“The issue here is they’ve got burgeoning surpluses combined with an inefficient administration,” said Casey Edge, executive director of the Victoria Residential Home Builders Association.
“On the one hand, they talk about housing affordability. On the other hand, they have no problem ratcheting up fees by 100 per cent or more.”
Some of the fee increases include:
• The official community plan amendment fee increasing from to $2,500 from $1,400.
• Base rezoning fee to $2,000 from $1,400 for a single family dwelling, $3,000 for a duplex and $4,000 for a duplex (large projects will pay a $6,000 fee plus square footage fee)
• Development variance permits increase from
$500 plus $250 for each additional variance to $750 plus $250 for each additional variance
• Pre-application fees for community meetings go from $400 for occupants within 100 metres and
$800 for occupants within 200 metres to $750 and $1,250 respectively
• Public-hearing fees go to $1,800 from $1,200 and the city will introduce a new $500 fee to cover its legal costs.
The fee increases mean development application costs are going up by as much as 45 per cent for large projects, said Kathy Hogan, executive director of the Urban Development Institute.
“UDI questions why there is an expectation that the planning/approvals department operate on a break-even basis strictly on account of application fees,” Hogan said in a letter to city council. “The major benefit to the city from new [large] projects is an increase in the tax base, as well as adding to the vibrancy and economic vitality of the city.”
City staff said the fee increases are justified because there haven’t been increases in some cases for 20 years. And, they say, just because the city saw a surplus in fees last year, it hasn’t always been the case. In fact, expenses outstripped fee revenue in 2012, 2013, 2014 and 2015.

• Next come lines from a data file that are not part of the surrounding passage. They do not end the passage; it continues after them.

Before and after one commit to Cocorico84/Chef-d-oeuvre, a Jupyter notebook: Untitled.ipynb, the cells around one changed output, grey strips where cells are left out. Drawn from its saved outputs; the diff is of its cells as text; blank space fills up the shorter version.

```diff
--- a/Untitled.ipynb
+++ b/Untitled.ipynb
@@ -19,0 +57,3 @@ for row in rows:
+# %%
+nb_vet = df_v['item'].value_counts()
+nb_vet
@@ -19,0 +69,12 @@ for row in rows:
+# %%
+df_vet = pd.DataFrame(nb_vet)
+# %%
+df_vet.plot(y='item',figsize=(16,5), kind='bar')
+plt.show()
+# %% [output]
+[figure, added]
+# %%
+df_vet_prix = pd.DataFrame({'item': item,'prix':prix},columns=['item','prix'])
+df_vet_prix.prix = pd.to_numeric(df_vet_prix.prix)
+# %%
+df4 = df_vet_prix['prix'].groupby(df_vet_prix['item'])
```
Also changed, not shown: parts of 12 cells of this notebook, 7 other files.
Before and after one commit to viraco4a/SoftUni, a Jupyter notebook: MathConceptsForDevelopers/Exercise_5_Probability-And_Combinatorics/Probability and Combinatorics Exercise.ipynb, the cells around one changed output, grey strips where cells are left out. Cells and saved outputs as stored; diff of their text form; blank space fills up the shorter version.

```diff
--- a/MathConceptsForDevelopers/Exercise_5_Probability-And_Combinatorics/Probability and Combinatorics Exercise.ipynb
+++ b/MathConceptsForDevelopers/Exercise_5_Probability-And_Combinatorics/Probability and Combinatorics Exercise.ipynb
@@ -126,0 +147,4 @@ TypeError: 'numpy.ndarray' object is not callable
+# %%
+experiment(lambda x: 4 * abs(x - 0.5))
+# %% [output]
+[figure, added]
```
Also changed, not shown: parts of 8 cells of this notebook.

“I don’t think they need to increase as much as they are,” Hogan said . “I understand they haven’t made an increase since 1998, so they probably are due, but maybe they should do it in smaller increments.”
Jonathan Tinney, the city’s director of sustainable planning, told councillors city staff are looking at establishing a reserve fund so that revenue overages in high building years could offset shortfalls in other years.
Tinney said Victoria’s fees are conservative compared to those in other municipalities. That doesn’t wash with Edge, who said during economic downturns the city should respond by reducing costs.
Mayor Lisa Helps, who supported the increases, said the city should not have let the fees remain unchanged for 20 years.
“Our current staff are driven by common sense and it’s not common sense to not review fees for 20 years. So the timing doesn’t look good. But it’s not about looking good — sometimes, it’s about rational, common-sense decisions,” Helps said.
Helps defended the increases as part of a fee for service model even in the face of the surplus and said she didn’t think they would have much of an impact on affordability. “In 1998, the average cost of a single-family home was $265,000 and now the average cost of a single-family home is $800,000. We haven’t raised our fees, yet affordability [the overall cost of housing] has been drastically increased. So there may be some passing on [of the cost], but the market is more responsible [for that] than a relatively modest increase,” she said.